#3 It’s never easy to wean a child.
I didn’t have this problem when I weaned my eldest. I simply told him before he turned two years old that he will stop breastfeeding when he turns two years old. True enough, after his second birthday, I talked to him and reminded him that he can’t breastfeed anymore. He just accepted it. It must be because he was already mix-feeding by then. Unlike his two younger brothers who were purely breastfed.
It was heartbreaking when I weaned my second child. He wasn’t ready. We were both crying. He was even wailing sometimes when my husband would bring him away from me. I felt bad for him but I was feeling very weak from constant vomiting. I simply didn’t have enough energy. I was also in danger of dehydration. I had to protect myself and the baby inside me. It was difficult because he didn’t like any other milk then. He cried for weeks. Eventually, he would cry for shorter periods. He would also be comforted by simply lying down next to me or touching my breasts while hugging me.
When my third child came out, there were times when my second child would breastfeed also with the baby. I just let him. I know that it was not anymore for nourishment. It was mainly for comfort and assurance that he’s still loved by me. Eventually, he stopped breastfeeding and self-weaned.
My third child doesn’t want to wean yet. He’s almost three years old and I really want to wean him already. His teeth are sharp and it hurts a lot when he gets to bite me, especially when he’s dozing off. I hope to wean him completely when he turns three years old. I’ve been talking to him already and explaining to him that he shouldn’t breastfeed often anymore because he needs to eat more solid food. I try to limit his nursing sessions to sleeping times and nap times. But he still looks for me every morning to nurse first thing in the morning. I still try to limit these times so he would eat more solid food during breakfast.
In truth, weaning is not only difficult for the child. It’s also difficult for the mother. I cherished and still cherish those days when my nursing children would say at night that their high point is breastfeeding. As they grow older and spend more time playing and doing other things, they add more activities or moments to their high points but breastfeeding is still on top of their answers. So, I missed hearing this from my second child when he stopped breastfeeding from me. But I was glad that I had those moments with him.

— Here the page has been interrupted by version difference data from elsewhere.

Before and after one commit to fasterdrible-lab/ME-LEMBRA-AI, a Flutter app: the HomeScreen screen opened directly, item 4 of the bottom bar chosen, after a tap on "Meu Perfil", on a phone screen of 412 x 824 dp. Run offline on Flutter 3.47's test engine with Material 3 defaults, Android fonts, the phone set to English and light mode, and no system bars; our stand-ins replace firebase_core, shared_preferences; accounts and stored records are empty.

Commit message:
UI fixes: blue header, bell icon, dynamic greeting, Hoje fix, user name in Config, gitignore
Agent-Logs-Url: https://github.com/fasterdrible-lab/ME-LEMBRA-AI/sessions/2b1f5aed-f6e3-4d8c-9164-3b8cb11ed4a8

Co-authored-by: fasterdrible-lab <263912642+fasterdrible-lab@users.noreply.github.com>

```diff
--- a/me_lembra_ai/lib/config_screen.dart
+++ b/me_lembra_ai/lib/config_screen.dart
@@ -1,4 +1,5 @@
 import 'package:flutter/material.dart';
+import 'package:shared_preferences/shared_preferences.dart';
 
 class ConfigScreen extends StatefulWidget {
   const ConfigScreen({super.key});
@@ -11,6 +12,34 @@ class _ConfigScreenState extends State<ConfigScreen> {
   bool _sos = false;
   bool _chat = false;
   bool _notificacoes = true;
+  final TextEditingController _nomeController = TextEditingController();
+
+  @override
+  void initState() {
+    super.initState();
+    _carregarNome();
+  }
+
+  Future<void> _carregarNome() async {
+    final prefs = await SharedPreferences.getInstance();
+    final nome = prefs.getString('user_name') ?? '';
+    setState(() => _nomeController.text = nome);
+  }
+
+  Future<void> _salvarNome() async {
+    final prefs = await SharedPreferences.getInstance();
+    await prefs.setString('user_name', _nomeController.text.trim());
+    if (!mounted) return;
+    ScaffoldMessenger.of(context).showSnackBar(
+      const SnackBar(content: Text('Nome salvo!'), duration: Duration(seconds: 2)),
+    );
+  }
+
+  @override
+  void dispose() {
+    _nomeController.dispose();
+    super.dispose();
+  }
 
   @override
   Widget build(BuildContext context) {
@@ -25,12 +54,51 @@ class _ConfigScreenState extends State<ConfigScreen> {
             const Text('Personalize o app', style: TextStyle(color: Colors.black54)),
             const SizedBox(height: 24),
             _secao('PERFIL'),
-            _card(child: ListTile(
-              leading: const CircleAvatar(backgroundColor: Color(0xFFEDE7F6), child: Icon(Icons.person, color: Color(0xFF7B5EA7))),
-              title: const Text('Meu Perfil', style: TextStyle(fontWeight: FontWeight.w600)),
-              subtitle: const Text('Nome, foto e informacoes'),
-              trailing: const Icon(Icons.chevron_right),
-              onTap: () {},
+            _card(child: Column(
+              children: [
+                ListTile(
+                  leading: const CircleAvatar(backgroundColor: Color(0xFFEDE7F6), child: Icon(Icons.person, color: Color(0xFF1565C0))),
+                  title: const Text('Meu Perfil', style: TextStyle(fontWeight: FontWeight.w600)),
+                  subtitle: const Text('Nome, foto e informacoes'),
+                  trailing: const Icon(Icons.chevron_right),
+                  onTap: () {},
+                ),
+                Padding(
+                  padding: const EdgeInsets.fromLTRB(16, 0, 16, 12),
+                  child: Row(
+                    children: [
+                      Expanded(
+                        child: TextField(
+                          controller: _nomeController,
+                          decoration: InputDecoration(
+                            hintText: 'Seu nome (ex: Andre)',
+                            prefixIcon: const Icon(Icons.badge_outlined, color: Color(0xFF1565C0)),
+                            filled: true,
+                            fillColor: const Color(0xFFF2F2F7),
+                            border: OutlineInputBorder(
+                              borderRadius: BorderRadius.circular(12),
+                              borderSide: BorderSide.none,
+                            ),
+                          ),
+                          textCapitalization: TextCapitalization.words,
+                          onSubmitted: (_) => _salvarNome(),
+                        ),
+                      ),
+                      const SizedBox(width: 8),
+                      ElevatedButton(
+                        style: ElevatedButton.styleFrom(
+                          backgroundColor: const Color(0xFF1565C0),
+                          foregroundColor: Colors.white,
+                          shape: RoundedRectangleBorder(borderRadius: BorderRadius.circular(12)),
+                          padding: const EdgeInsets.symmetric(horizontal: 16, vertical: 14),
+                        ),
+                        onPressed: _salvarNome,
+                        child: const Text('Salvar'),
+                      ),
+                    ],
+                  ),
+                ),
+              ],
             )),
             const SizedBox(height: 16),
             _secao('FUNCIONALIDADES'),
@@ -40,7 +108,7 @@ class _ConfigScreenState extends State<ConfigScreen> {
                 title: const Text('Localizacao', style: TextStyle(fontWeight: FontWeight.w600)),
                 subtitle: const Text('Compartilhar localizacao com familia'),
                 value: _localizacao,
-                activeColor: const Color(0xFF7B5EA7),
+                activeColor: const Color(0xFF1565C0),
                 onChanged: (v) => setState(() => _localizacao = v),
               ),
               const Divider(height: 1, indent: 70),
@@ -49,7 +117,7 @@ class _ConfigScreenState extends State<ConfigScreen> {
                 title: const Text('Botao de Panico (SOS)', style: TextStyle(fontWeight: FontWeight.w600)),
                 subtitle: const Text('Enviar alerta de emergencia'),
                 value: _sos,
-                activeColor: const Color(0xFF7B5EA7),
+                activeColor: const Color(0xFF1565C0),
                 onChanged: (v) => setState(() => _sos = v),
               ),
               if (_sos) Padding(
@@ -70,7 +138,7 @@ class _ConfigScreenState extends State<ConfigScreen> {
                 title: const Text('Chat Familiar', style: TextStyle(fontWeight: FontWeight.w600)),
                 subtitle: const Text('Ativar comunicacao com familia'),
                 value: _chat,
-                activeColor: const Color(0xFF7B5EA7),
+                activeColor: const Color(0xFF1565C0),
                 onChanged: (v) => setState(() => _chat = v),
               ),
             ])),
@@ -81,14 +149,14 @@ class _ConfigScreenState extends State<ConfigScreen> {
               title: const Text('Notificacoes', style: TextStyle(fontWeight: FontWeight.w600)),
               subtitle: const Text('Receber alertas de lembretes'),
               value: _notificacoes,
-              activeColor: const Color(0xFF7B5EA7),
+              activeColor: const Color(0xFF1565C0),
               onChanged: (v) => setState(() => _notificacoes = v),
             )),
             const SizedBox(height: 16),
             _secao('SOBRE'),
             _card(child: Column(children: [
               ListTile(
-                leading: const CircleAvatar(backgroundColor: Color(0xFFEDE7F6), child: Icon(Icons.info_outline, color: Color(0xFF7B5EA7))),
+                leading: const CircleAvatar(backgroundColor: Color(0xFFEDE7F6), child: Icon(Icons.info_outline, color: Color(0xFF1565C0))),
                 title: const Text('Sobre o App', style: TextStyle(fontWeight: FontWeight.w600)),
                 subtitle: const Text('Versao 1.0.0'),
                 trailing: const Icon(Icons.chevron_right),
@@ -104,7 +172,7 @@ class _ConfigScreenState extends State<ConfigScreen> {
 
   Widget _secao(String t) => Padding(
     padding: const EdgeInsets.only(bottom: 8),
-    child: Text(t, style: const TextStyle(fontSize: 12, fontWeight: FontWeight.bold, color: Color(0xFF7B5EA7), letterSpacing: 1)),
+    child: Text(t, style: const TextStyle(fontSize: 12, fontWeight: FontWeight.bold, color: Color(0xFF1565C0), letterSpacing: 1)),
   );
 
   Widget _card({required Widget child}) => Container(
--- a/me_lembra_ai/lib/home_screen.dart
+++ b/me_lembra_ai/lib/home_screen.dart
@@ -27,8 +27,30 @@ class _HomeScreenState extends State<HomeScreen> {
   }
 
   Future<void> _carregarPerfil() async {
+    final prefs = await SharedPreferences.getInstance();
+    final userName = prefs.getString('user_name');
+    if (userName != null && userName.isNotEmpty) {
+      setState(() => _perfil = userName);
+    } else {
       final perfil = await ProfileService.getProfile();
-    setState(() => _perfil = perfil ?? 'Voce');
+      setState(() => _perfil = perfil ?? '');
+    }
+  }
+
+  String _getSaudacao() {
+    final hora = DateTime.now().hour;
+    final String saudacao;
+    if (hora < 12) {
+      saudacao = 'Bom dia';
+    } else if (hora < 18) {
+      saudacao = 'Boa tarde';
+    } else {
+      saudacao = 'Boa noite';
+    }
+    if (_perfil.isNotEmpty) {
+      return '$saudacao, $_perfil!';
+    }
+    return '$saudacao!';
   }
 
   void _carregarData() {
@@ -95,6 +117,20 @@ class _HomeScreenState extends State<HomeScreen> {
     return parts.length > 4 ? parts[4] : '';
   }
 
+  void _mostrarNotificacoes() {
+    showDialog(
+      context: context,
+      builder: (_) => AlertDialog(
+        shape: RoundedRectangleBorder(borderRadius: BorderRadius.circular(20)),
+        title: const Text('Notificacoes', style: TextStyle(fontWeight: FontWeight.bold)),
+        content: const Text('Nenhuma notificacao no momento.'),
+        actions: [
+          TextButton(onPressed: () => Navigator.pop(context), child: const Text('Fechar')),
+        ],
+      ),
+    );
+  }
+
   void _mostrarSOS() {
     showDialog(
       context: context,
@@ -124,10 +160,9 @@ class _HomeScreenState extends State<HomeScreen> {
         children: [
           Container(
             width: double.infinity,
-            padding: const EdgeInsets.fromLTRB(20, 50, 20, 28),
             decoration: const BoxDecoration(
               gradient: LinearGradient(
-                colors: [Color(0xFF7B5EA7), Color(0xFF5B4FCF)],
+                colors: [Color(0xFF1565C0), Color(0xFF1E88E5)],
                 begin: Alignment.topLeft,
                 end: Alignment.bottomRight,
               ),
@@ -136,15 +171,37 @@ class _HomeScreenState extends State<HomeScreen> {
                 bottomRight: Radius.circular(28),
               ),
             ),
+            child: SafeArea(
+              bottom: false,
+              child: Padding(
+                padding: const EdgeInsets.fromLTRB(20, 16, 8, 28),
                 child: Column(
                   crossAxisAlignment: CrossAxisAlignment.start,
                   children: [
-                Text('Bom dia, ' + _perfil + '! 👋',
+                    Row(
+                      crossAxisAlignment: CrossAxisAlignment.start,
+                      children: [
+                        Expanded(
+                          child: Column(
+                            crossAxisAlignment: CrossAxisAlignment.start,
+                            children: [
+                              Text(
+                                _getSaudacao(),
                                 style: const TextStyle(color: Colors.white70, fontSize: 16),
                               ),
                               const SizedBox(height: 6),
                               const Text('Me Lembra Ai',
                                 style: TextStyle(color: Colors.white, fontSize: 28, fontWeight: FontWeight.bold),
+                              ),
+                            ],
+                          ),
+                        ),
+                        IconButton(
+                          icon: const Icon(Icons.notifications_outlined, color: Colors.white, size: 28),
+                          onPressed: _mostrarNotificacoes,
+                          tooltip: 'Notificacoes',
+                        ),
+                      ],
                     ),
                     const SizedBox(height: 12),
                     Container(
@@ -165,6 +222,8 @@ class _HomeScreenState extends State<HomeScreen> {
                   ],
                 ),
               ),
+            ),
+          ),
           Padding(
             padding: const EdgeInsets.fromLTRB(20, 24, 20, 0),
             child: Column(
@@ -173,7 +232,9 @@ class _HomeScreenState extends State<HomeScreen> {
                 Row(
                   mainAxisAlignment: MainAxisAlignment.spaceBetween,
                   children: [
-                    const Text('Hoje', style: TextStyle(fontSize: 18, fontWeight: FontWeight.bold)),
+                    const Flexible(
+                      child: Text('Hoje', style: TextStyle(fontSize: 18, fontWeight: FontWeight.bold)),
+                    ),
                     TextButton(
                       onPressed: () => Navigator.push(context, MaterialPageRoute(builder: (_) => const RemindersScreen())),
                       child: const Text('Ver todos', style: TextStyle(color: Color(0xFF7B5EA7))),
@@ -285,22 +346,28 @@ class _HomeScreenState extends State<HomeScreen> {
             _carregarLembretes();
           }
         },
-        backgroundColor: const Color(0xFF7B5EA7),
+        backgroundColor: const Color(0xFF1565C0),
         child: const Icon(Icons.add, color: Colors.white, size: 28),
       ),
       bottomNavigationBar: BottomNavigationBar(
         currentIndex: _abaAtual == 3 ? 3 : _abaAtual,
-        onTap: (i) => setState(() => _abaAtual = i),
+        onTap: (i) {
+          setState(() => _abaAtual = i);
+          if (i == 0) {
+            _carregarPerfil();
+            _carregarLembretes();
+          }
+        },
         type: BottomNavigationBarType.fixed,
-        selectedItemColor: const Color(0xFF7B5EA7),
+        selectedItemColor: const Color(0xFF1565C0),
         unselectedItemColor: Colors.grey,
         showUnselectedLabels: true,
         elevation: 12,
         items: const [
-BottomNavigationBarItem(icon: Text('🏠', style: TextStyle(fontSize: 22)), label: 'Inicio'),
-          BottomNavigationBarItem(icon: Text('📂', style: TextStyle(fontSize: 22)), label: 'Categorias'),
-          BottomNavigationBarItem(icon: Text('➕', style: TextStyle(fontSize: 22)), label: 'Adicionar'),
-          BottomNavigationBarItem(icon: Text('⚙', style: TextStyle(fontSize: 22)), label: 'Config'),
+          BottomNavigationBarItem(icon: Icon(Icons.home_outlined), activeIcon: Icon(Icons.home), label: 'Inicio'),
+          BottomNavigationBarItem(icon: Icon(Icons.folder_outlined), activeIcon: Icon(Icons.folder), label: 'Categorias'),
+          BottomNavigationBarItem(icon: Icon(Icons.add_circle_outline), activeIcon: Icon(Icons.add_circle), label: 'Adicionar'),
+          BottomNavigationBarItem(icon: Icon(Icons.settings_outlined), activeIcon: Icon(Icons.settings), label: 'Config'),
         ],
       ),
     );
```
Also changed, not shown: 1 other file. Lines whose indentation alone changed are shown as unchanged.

I continue to savor these moments with my youngest. I know it’ coming to an end soon. It could be this year.
Breastfeeding is not for the faint of heart. I went through a lot of challenges. But it’s all worth it! I have seen and continue to see the fruits of my efforts and sacrifices for my children. Truly, like the title of one of my books, breastfeeding is a journey worth taking!
If you are also a mother and you are going through breastfeeding challenges, I invite you to check out my book. I wrote it especially for moms who need inspiration, encouragement and who need relevant information on breastfeeding. I wrote it to help mothers succeed in achieving their breastfeeding goals.
Whatever is your background, I’m confident that you can relate to my books because this book is also a compilation of success stories of women who breastfed their children from different walks of life. Some were stay-at-home moms. Some were work-at-home moms. Others were working moms. There were also mompreneurs. My message is that YOU can succeed whatever is your situation or background.
You can buy a copy through our online shop here or through Amazon. We have an ongoing promotion. Those who buy print copies this month of August get FREE Moringana malunggay capsules. I had been taking these capsules while breastfeeding my kids and I can attest that this lactagogue has been helpful to me.
Cheers to all breastfeeding moms!